EXERCISE GOAL >>
Counting every line in the records below that holds "parameters", give the total and add nothing.

*** Opening of PROVIDED INFORMATION ***

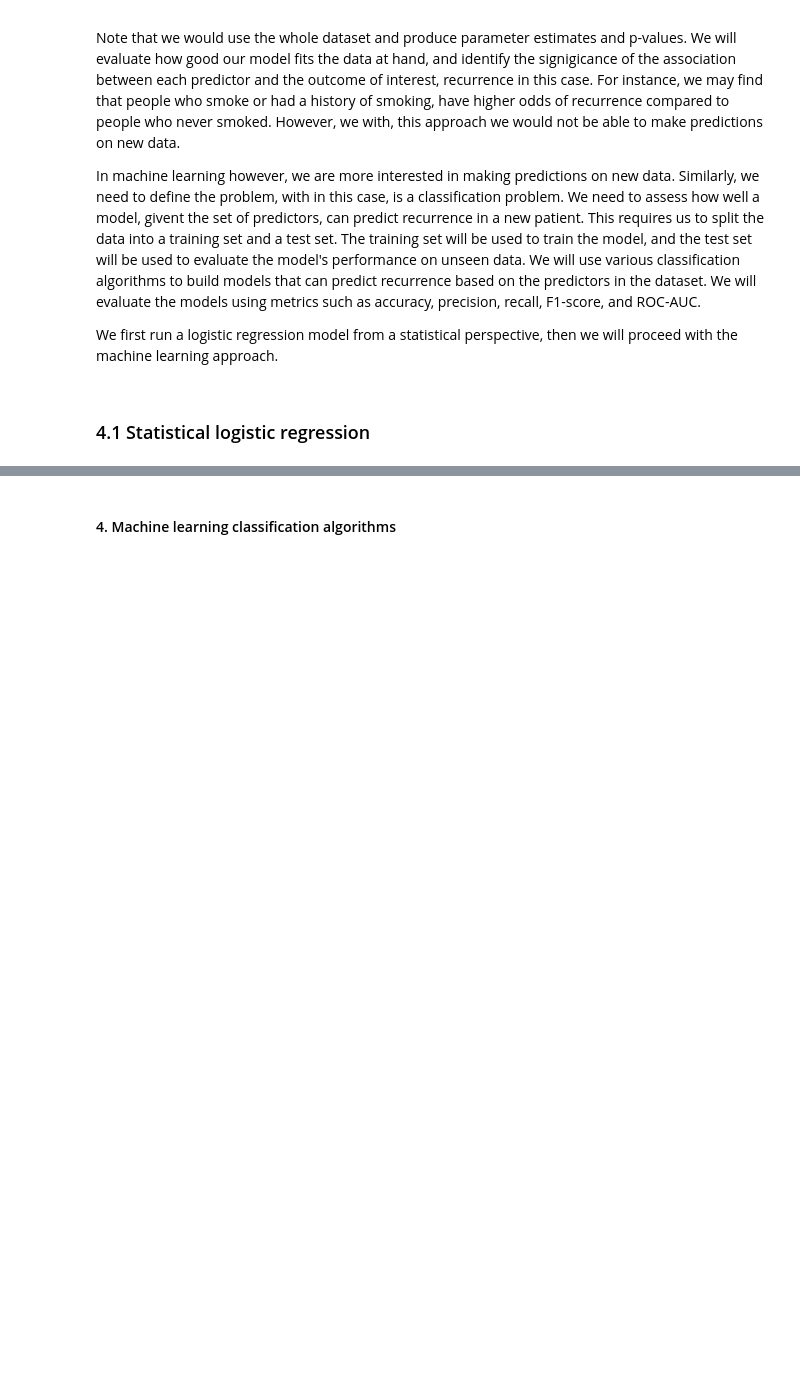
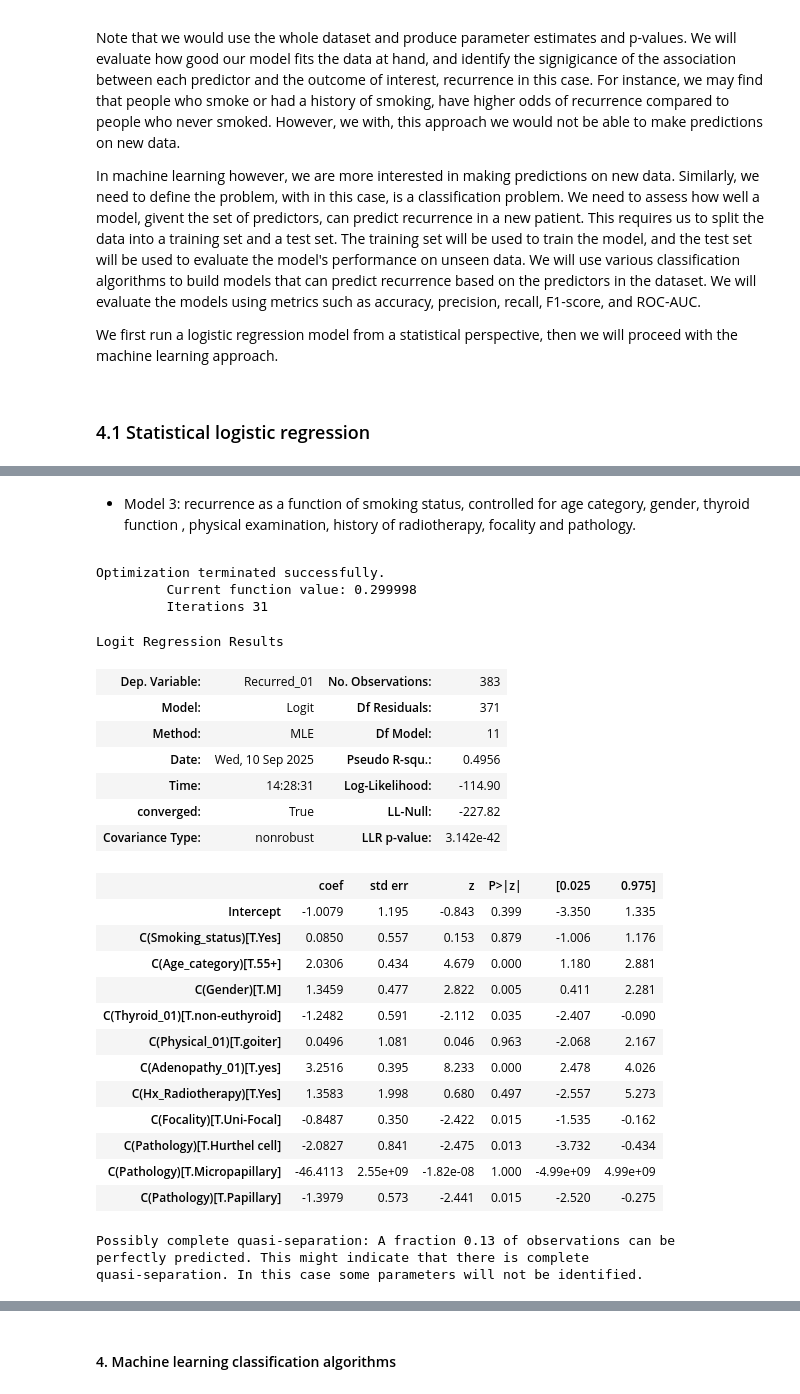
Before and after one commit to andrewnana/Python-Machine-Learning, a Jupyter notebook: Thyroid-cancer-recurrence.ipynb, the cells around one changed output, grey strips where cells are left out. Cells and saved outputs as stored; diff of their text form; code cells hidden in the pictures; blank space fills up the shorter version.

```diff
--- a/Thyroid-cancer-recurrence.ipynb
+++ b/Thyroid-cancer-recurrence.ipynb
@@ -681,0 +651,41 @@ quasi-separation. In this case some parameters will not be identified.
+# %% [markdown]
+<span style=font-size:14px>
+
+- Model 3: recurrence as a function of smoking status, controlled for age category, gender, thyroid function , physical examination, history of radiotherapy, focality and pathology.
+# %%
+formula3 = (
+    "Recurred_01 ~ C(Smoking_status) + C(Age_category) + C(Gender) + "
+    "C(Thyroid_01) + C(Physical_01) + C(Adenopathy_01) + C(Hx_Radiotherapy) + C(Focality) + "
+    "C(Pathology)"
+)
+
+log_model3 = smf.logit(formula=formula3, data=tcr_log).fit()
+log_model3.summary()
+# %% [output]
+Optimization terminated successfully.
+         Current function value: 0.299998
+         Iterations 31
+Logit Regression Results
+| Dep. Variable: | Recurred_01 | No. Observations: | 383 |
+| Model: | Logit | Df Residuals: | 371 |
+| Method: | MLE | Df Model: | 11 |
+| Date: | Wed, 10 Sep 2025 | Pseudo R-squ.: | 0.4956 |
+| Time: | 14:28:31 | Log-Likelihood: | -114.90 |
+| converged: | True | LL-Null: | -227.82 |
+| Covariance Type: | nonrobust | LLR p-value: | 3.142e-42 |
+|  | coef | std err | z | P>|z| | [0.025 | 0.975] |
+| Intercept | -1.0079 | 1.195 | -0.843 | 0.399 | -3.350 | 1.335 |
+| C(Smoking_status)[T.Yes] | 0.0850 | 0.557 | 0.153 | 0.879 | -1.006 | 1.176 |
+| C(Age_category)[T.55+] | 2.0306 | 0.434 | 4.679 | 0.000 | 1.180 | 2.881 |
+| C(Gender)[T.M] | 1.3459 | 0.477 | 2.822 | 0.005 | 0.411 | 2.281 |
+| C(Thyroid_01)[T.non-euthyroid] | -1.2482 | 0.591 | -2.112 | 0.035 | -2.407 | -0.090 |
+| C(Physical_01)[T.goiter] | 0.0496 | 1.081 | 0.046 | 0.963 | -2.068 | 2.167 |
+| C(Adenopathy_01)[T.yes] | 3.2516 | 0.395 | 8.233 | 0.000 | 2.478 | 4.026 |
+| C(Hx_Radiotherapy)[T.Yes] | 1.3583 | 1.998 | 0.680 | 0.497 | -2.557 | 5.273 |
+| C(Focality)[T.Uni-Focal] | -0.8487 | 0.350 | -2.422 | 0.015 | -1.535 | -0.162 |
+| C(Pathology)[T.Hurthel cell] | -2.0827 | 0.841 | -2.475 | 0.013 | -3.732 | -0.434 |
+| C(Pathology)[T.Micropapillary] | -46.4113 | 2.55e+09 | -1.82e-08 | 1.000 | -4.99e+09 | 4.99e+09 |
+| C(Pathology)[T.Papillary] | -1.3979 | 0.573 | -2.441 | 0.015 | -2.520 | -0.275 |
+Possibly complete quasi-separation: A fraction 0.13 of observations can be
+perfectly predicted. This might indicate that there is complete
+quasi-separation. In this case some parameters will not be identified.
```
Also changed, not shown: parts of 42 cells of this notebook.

*** Close of PROVIDED INFORMATION ***
*** Opening of PROVIDED INFORMATION ***

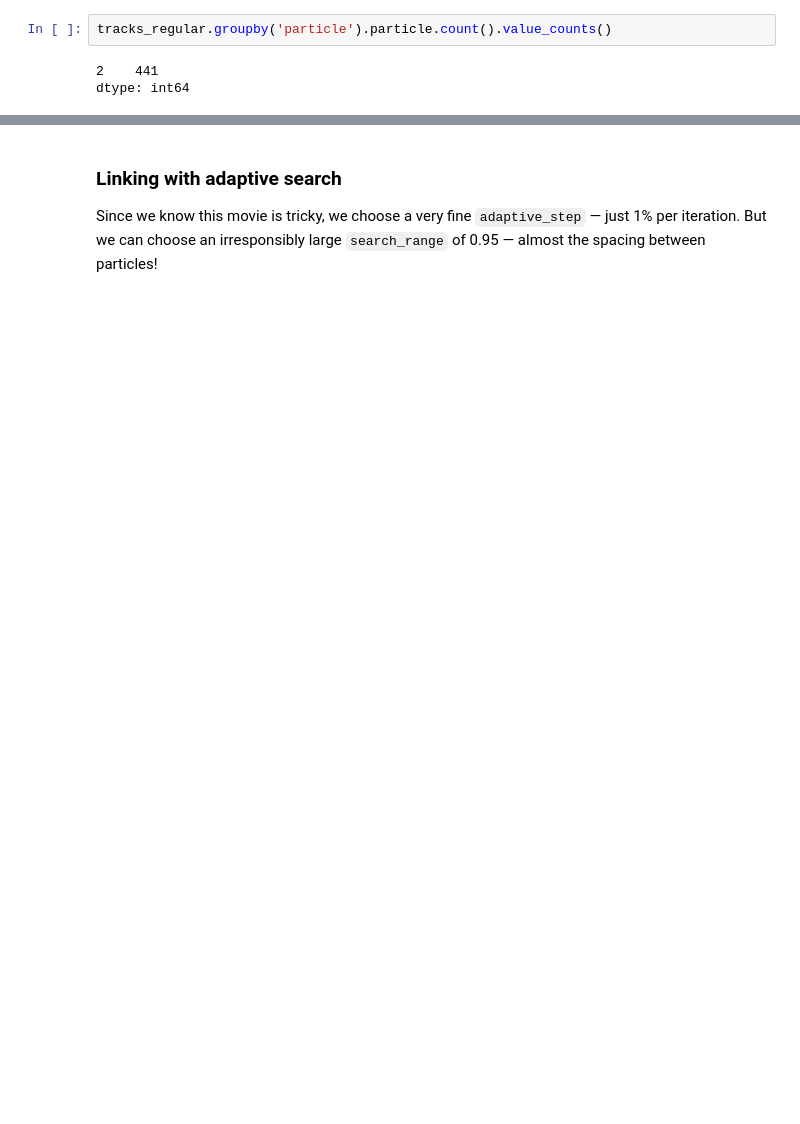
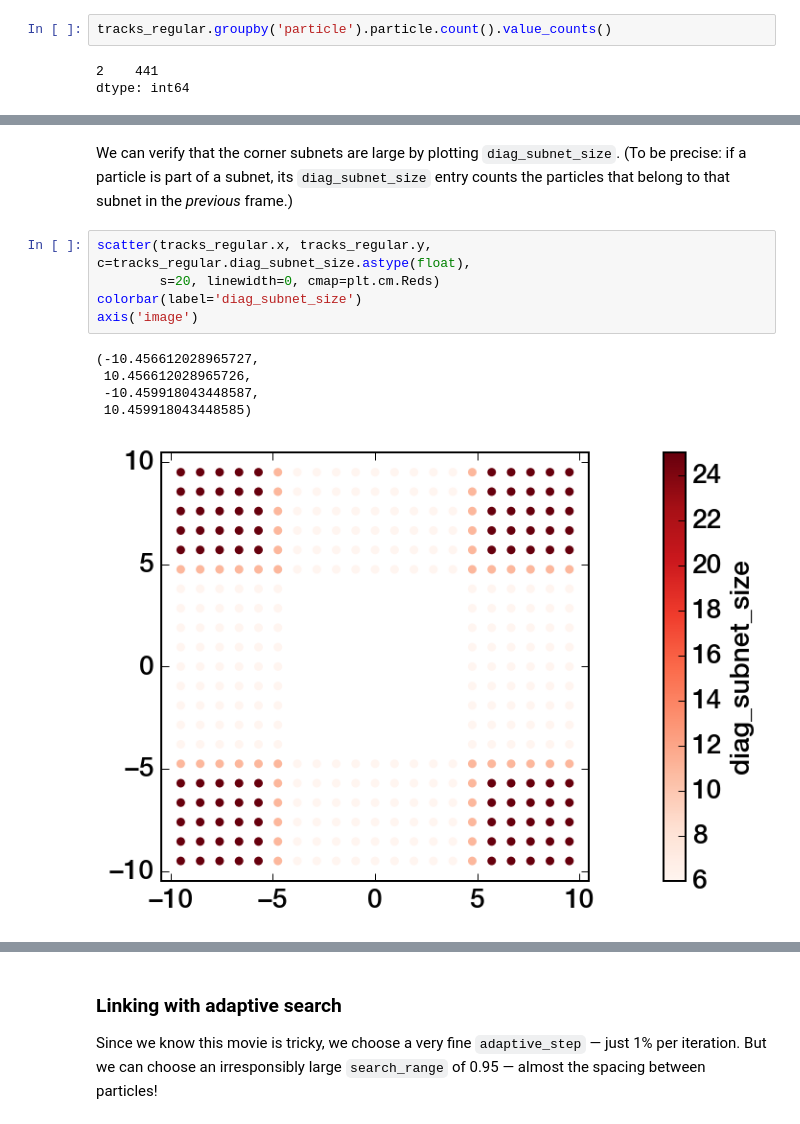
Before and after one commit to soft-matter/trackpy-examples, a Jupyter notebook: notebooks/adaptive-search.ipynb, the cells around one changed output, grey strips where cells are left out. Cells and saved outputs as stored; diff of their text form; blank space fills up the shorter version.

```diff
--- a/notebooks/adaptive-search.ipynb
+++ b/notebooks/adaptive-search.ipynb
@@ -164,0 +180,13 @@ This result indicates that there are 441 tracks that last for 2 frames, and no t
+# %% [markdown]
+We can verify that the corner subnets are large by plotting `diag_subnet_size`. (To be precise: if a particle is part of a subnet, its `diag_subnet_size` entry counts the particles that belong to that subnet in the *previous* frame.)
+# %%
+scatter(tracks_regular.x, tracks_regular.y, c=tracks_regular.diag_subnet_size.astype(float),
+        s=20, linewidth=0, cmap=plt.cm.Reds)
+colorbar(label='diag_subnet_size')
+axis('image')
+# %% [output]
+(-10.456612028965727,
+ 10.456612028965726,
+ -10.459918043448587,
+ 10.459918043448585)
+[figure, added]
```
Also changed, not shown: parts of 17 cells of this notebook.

*** Close of PROVIDED INFORMATION ***

RESULT FOR THIS EXERCISE >>
2